Source data Start Marker

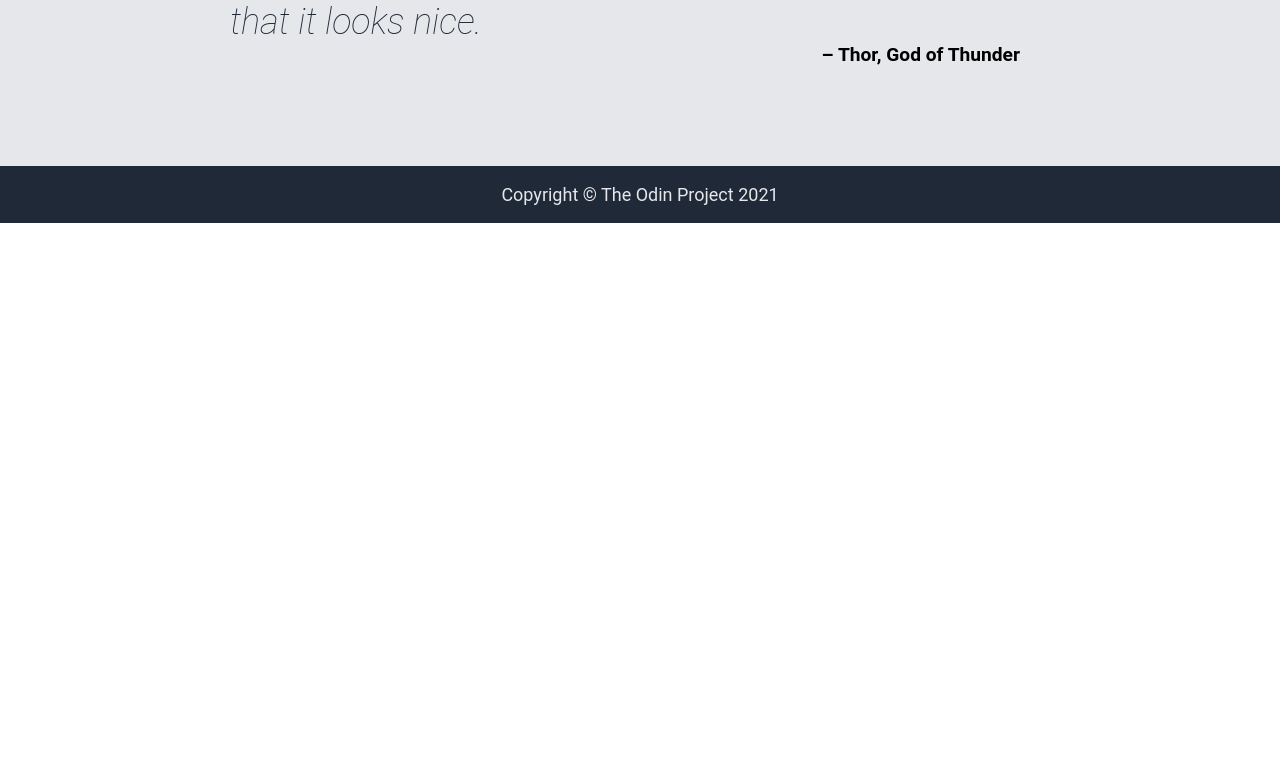
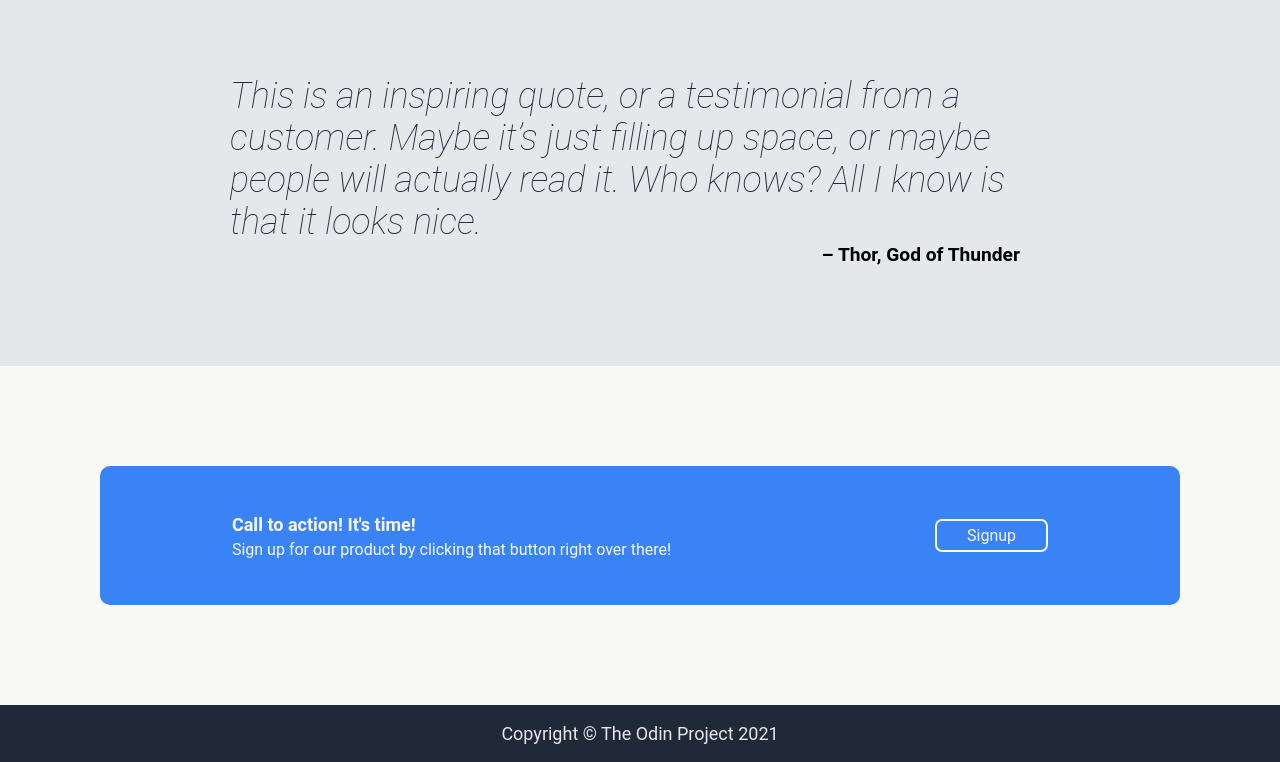
Before and after one commit to Yahska-0818/Landing-page, a plain HTML site: page index.html in a window 1280 px wide. Shown: the part 926-1688 px from the top of the page. Before the commit the page ends 1149 px from the top, so only its background shows below. Drawn offline with Linux system fonts and the light colour scheme.

Commit message:
Styled signup box and fixed padding in hero section

```diff
--- a/index.html
+++ b/index.html
@@ -59,7 +59,17 @@
             </p>
             <p class="author">– Thor, God of Thunder</p>
         </div>
-        <div class="signup"></div>
+        <div class="signup">
+            <div class="main-sign">
+                <div class="right-sign">
+                    <p class="sign-header">Call to action! It's time!</p>
+                    <p class="click">Sign up for our product by clicking that button right over there!</p>
+                </div>
+                <div class="left-sign">
+                    <p class="button">Signup</p>
+                </div>
+            </div>
+        </div>
     </div>
     <div class="footer">
         <p>Copyright © The Odin Project 2021</p>
--- a/style.css
+++ b/style.css
@@ -58,6 +58,8 @@ a {
     display: flex;
     justify-content: space-evenly;
     align-items: center;
+    padding: 50px 0;
+    padding-bottom: 100px;
 }
 
 .info {
@@ -68,6 +70,7 @@ a {
     justify-content: center;
     align-items: center;
     gap: 50px;
+    margin-top: 50px;
 }
 
 .random {
@@ -134,10 +137,40 @@ a {
 .signup {
     background-color: #f9faf8;
     flex: 1;
+    display: flex;
+    justify-content: center;
+}
+
+.main-sign {
+    display: flex;
+    justify-content: space-around;
+    align-items: center;
+    background-color: #3A83F6;
+    width: 1200px;
+    margin: 100px;
+    padding: 30px 0;
+    color: #f9faf8;
+    border-radius: 10px;
+}
+
+.button {
+    border: 2px solid #f9faf8;
+    padding: 5px 30px;
+    border-radius: 7px;
+}
+
+.sign-header {
+    font-weight: bold;
+    font-size: 18px;
+    margin-bottom: 0;
+}
+
+.click {
+    margin-top: 5px;
 }
 
 .intro-left {
-    width: 400px;
+    width: 410px;
 }
 
 .intro-left h1 {
```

Source data End Marker

Exercise: Looking at the entries above, count the lines that hold the string "left" and reply with the count alone.

The answer: 3